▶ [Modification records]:
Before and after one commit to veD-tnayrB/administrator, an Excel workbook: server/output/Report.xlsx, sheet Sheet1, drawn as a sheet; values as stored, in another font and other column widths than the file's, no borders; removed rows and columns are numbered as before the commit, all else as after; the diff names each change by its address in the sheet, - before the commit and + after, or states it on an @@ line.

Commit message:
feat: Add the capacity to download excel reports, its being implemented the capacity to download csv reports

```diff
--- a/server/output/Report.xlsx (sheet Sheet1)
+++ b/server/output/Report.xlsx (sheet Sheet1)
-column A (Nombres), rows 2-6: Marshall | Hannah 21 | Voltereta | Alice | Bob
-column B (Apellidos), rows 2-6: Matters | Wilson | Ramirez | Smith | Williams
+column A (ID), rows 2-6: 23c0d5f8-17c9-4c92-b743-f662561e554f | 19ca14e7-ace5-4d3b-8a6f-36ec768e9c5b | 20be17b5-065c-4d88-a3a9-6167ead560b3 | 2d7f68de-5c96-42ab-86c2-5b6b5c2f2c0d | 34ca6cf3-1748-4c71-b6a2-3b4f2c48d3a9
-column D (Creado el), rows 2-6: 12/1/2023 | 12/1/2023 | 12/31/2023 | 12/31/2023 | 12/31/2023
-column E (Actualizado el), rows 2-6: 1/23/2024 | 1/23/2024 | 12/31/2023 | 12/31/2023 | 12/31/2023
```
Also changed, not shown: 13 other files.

* * *

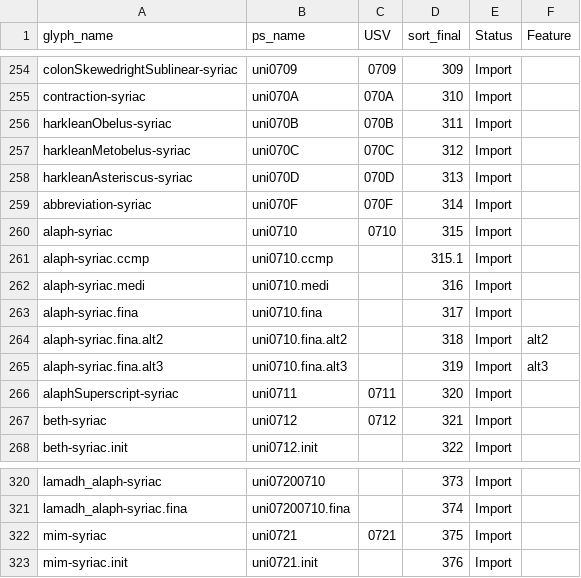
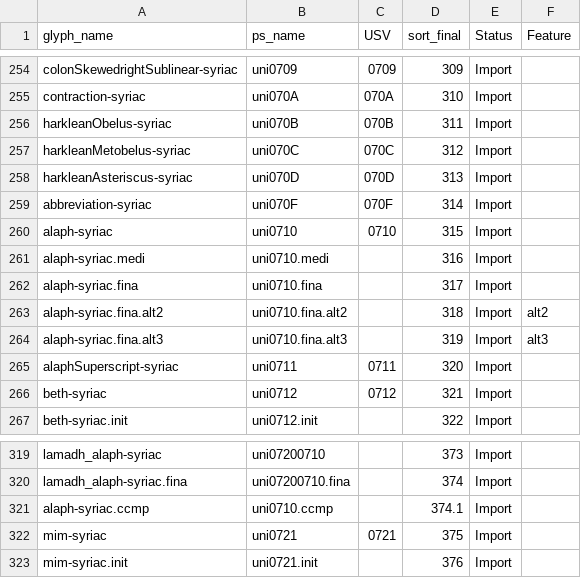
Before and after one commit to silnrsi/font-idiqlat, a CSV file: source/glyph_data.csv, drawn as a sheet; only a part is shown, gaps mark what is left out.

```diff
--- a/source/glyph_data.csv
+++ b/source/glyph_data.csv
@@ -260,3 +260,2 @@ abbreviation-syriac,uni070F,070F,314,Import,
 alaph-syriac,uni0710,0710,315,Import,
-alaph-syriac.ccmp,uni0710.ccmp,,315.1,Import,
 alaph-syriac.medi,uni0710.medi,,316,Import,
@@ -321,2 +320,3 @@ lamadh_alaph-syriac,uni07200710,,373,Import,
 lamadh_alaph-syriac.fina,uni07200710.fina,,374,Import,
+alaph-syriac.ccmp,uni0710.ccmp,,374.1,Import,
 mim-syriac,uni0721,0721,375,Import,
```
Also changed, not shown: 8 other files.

▶ [WHAT THIS TASK INVOLVES]:
Every line above from the line with "Before and after one commit to silnrsi/font-idiqlat, a" to the line with "Also changed, not shown: 8 other files.", inclusive, must be returned exactly; no other line belongs in the reply.

▶ [RESPONSE TO THE EXERCISE]:
Before and after one commit to silnrsi/font-idiqlat, a CSV file: source/glyph_data.csv, drawn as a sheet; only a part is shown, gaps mark what is left out.

```diff
--- a/source/glyph_data.csv
+++ b/source/glyph_data.csv
@@ -260,3 +260,2 @@ abbreviation-syriac,uni070F,070F,314,Import,
 alaph-syriac,uni0710,0710,315,Import,
-alaph-syriac.ccmp,uni0710.ccmp,,315.1,Import,
 alaph-syriac.medi,uni0710.medi,,316,Import,
@@ -321,2 +320,3 @@ lamadh_alaph-syriac,uni07200710,,373,Import,
 lamadh_alaph-syriac.fina,uni07200710.fina,,374,Import,
+alaph-syriac.ccmp,uni0710.ccmp,,374.1,Import,
 mim-syriac,uni0721,0721,375,Import,
```
Also changed, not shown: 8 other files.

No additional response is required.